Should our taxes pay for arts education in school?

IMG_1254This spring I have had the pleasure of leading a group of children as they worked together twice weekly over a period of a month on a class mural about intertidal zones in seacoast Maine.  As I guided the children last session I was reminded that arts education teaches the 21st century skills that all students need. These skills are known by the Partnership for 21st Century Skills as the 4 C’s:  critical thinking, communication, collaboration, creativity. 

So how does this project encourage growth in the 4 C’s? Well, the children communicate and use critical thinking non-stop as they mix shades of color, trying to match the colors of real life; they discuss the placement of images as well as the composition of the overall layout of the work. They negotiate the sharing of physical space as they work in groups of ten with just one long sheet of paper. They learn to celebrate each other’s successes and provide constructive criticism. 

As they worked on the mural of intertidal zones the students were working on their academics as well as the 4 C’s. They were learning where different sea creatures live and what they eat; and they were learning the vocabulary of marine life in two languages – English and French. They will be incorporating writing soon, as they create a bilingual key to accompany the mural.
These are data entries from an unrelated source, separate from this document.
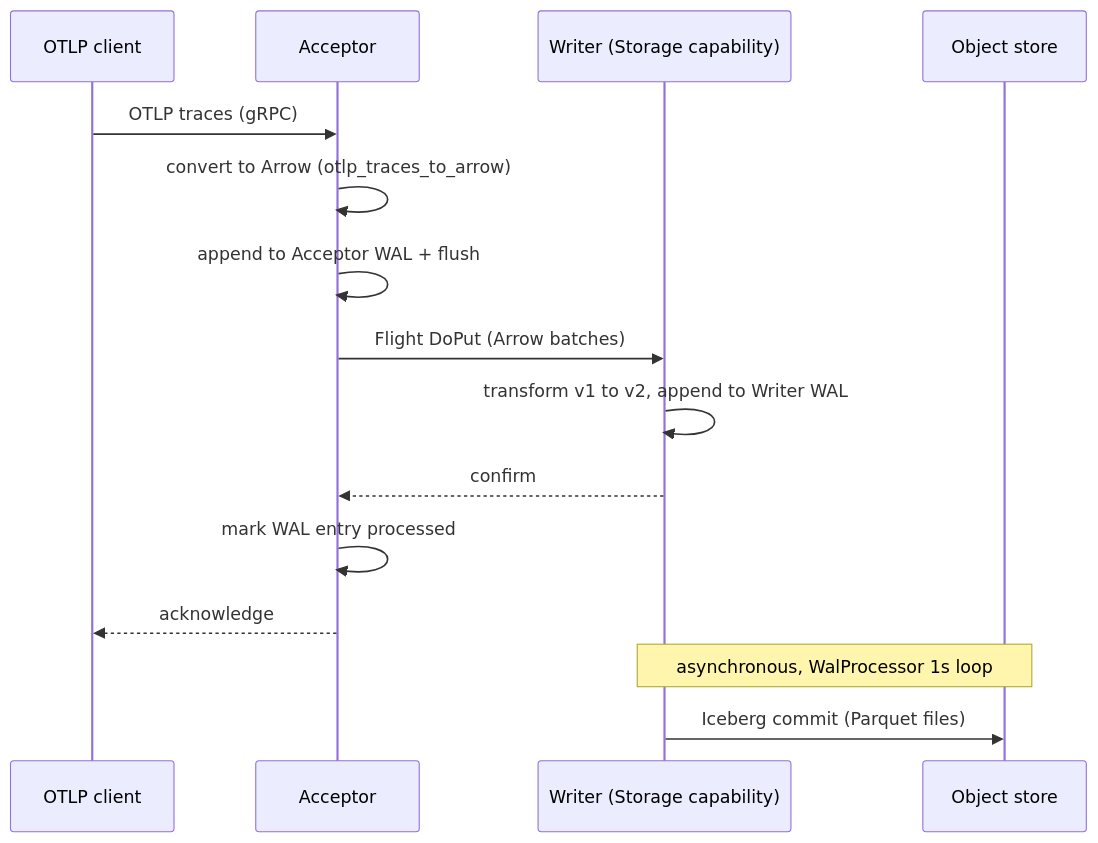
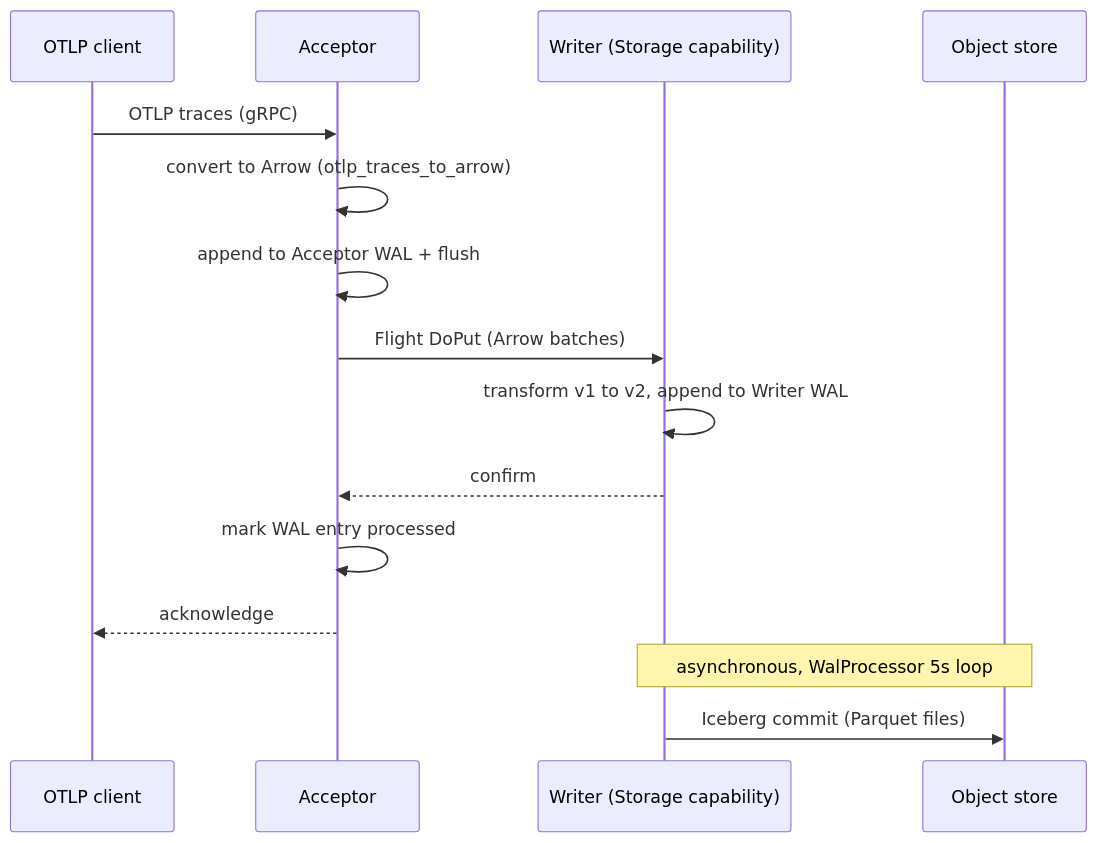
One commit to cedricziel/signaldb changed the first of 2 diagrams in docs/architecture/flight-communication.md. Above: the diagram before and after it, drawn with Mermaid. The commit also changed other lines of this file and 35 other files, not shown here.

````diff
--- a/docs/architecture/flight-communication.md
+++ b/docs/architecture/flight-communication.md
@@ -163,18 +169,18 @@
 ```mermaid
 sequenceDiagram
     participant C as OTLP client
     participant A as Acceptor
     participant W as Writer (Storage capability)
     participant O as Object store
 
     C->>A: OTLP traces (gRPC)
     A->>A: convert to Arrow (otlp_traces_to_arrow)
     A->>A: append to Acceptor WAL + flush
     A->>W: Flight DoPut (Arrow batches)
     W->>W: transform v1 to v2, append to Writer WAL
     W-->>A: confirm
     A->>A: mark WAL entry processed
     A-->>C: acknowledge
-    Note over W,O: asynchronous, WalProcessor 1s loop
+    Note over W,O: asynchronous, WalProcessor 5s loop
     W->>O: Iceberg commit (Parquet files)
 ```
````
In this world that seems to incline more and more toward standardization we should remember the benefits of project-based learning and artistic expression and we should remember that school subjects are best learned intertwined. The old labels of ‘core subjects’ and ‘specials’ are outdated. A complete education demands the benefits of all disciplines, academic and otherwise.
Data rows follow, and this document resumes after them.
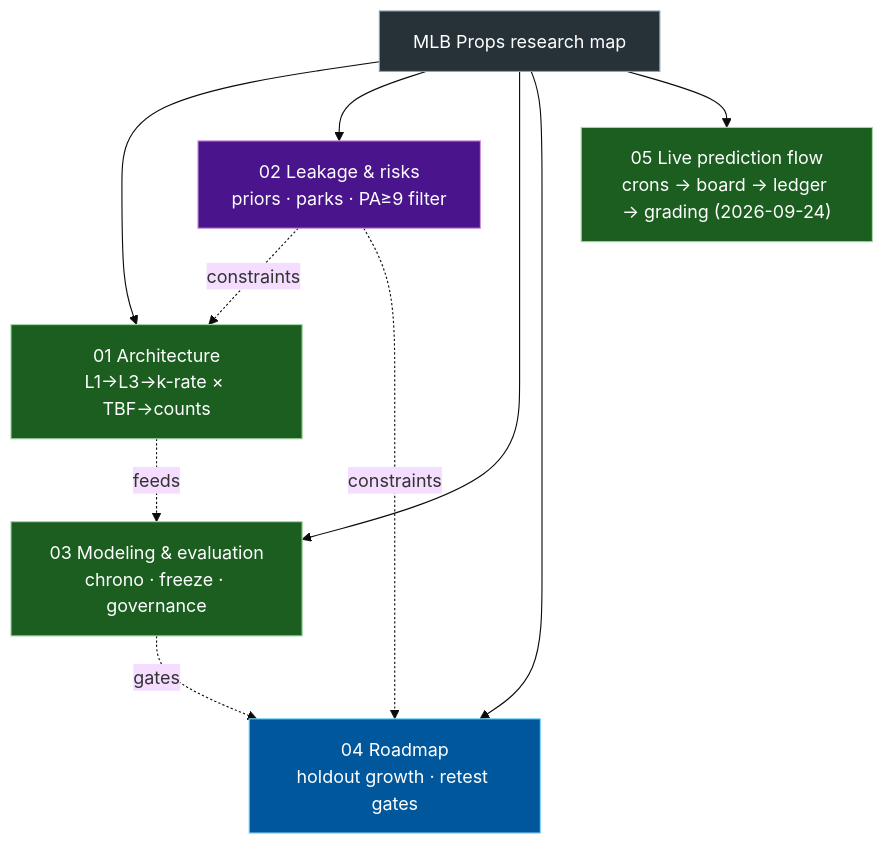
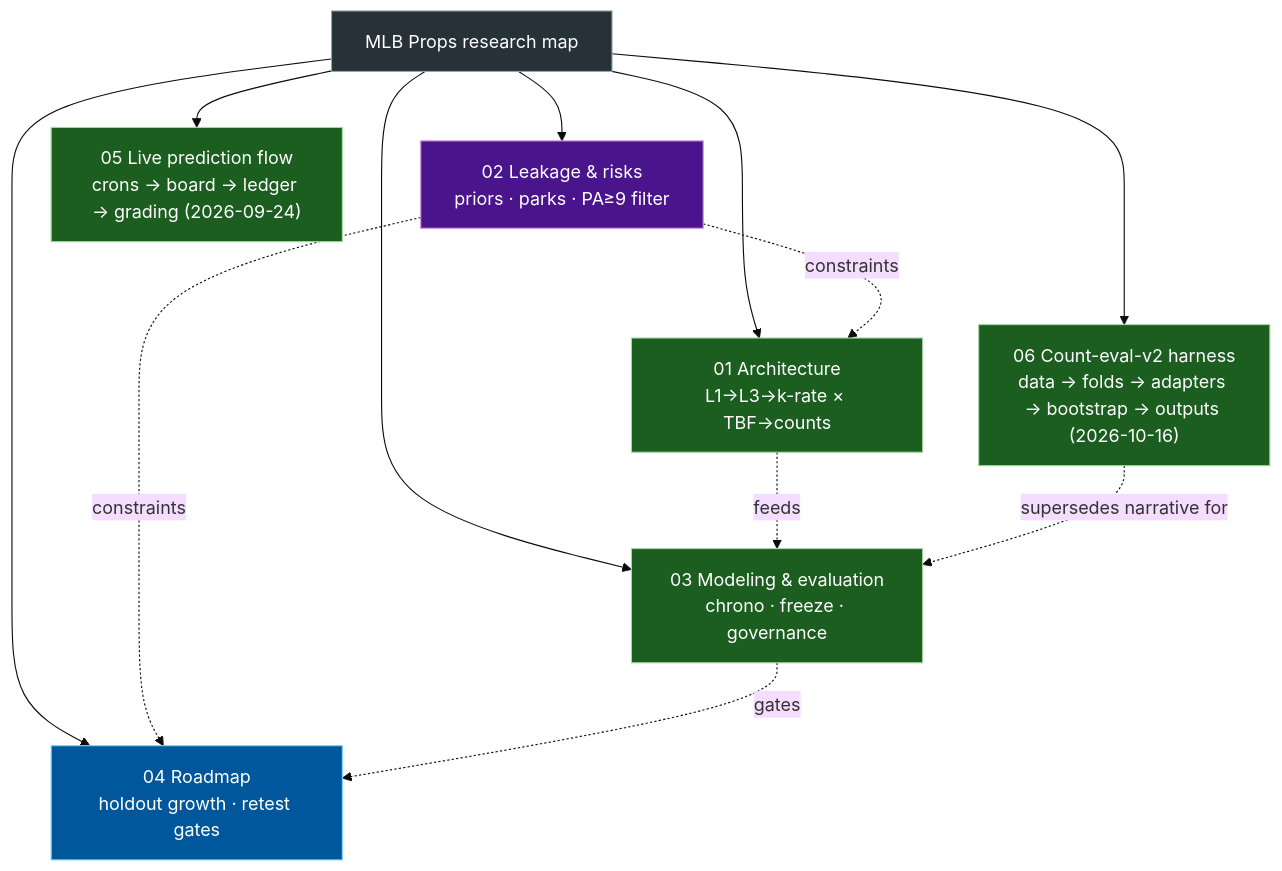
The diagram in docs/diagrams/00-index.md (Cbkaplinger/MLB-Props), drawn with Mermaid (base theme) before and after one commit. The commit also changed other lines of this file and 5 other files, not shown here.

````diff
--- a/docs/diagrams/00-index.md
+++ b/docs/diagrams/00-index.md
@@ -9,28 +12,31 @@
 ```mermaid
 flowchart TB
   classDef built fill:#1b5e20,stroke:#a5d6a7,color:#fff
   classDef partial fill:#e65100,stroke:#ffcc80,color:#fff
   classDef missing fill:#b71c1c,stroke:#ef9a9a,color:#fff
   classDef risk fill:#4a148c,stroke:#ce93d8,color:#fff
   classDef next fill:#01579b,stroke:#81d4fa,color:#fff
   classDef index fill:#263238,stroke:#90a4ae,color:#fff
 
   IDX["MLB Props research map"]:::index
 
   A["01 Architecture<br/>L1→L3→k-rate × TBF→counts"]:::built
   B["02 Leakage & risks<br/>priors · parks · PA≥9 filter"]:::risk
   C["03 Modeling & evaluation<br/>chrono · freeze · governance"]:::built
   D["04 Roadmap<br/>holdout growth · retest gates"]:::next
   E["05 Live prediction flow<br/>crons → board → ledger → grading (2026-09-24)"]:::built
+  F["06 Count-eval-v2 harness<br/>data → folds → adapters → bootstrap → outputs (2026-10-16)"]:::built
 
   IDX --> A
   IDX --> B
   IDX --> C
   IDX --> D
   IDX --> E
+  IDX --> F
 
   A -.->|"feeds"| C
   B -.->|"constraints"| A
   B -.->|"constraints"| D
   C -.->|"gates"| D
+  F -.->|"supersedes narrative for"| C
 ```
````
And when we work with children – and this is key to facilitating successful learning – a sense of joy should permeate the process – the kind of joy that usually accompanies artistic enterprise. All too often today the schoolroom feels like a workhouse, as attention focuses heavily on scores and data and school report cards.

Children want to learn. They are learning machines! Think of the enormous tasks they accomplish during their first years of life – how to walk, how to understand what others mean when they make sounds,  and finally how to talk themselves. Why do they do it?  The desire to learn is inborn in us. We need to be sure our schools keep that desire to learn alive.

Kathreen Harrison

About Kathreen Harrison

Kathreen Harrison is a public school teacher in Maine. She has a master’s degree from Bank Street College of Education and a bachelor’s degree from Harvard College. She has worked in a variety of schools in New York and Maine in a number of capacities – French teacher, gifted and talented teacher, elementary school teacher, and curriculum coordinator for island schools. She has lived in Maine for 20 years and has a particular interest in school reform.